■ WHAT IS BEING ASKED
Before anything else, copy every record below exactly as it stands.

■ MATERIAL FOR THIS EXERCISE
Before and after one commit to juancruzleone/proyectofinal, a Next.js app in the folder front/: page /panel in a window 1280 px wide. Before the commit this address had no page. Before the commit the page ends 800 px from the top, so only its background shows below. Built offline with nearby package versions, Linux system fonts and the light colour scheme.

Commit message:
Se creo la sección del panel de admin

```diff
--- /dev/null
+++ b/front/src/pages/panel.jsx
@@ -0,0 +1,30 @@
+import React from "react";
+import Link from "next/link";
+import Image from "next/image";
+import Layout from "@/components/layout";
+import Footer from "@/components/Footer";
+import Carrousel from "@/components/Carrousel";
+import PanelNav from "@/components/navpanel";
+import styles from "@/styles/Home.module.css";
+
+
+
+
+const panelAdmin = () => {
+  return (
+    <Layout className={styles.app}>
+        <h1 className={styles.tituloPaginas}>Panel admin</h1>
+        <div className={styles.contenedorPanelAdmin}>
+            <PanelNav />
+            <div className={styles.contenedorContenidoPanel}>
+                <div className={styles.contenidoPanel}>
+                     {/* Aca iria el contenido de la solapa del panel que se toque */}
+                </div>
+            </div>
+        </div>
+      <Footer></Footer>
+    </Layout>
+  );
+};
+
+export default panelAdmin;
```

■ YOUR RESPONSE
Before and after one commit to juancruzleone/proyectofinal, a Next.js app in the folder front/: page /panel in a window 1280 px wide. Before the commit this address had no page. Before the commit the page ends 800 px from the top, so only its background shows below. Built offline with nearby package versions, Linux system fonts and the light colour scheme.

Commit message:
Se creo la sección del panel de admin

```diff
--- /dev/null
+++ b/front/src/pages/panel.jsx
@@ -0,0 +1,30 @@
+import React from "react";
+import Link from "next/link";
+import Image from "next/image";
+import Layout from "@/components/layout";
+import Footer from "@/components/Footer";
+import Carrousel from "@/components/Carrousel";
+import PanelNav from "@/components/navpanel";
+import styles from "@/styles/Home.module.css";
+
+
+
+
+const panelAdmin = () => {
+  return (
+    <Layout className={styles.app}>
+        <h1 className={styles.tituloPaginas}>Panel admin</h1>
+        <div className={styles.contenedorPanelAdmin}>
+            <PanelNav />
+            <div className={styles.contenedorContenidoPanel}>
+                <div className={styles.contenidoPanel}>
+                     {/* Aca iria el contenido de la solapa del panel que se toque */}
+                </div>
+            </div>
+        </div>
+      <Footer></Footer>
+    </Layout>
+  );
+};
+
+export default panelAdmin;
```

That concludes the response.